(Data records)
○ ○ ○ ○
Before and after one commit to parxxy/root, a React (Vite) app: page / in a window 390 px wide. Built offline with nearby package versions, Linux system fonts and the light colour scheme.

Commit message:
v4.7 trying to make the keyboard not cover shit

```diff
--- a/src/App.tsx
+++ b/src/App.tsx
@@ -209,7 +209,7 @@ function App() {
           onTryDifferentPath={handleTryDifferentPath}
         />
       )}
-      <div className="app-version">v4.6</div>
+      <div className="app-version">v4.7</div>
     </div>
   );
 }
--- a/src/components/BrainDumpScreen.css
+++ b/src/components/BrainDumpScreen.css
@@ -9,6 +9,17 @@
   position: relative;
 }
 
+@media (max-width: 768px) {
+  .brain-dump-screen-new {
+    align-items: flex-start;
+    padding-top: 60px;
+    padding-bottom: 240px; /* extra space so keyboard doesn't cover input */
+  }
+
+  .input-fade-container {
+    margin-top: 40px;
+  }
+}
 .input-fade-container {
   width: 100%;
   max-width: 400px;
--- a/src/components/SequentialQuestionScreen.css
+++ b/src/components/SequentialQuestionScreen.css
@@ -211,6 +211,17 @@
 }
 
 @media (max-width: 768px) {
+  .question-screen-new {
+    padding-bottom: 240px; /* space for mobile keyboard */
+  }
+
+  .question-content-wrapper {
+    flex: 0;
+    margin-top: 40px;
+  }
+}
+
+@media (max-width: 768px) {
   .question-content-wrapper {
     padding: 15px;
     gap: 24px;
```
○ ○ ○ ○
Exercise requirements:
Wherever a line of the data above contains "input", copy that line.

The answer:
+    padding-bottom: 240px; /* extra space so keyboard doesn't cover input */
+  .input-fade-container {
 .input-fade-container {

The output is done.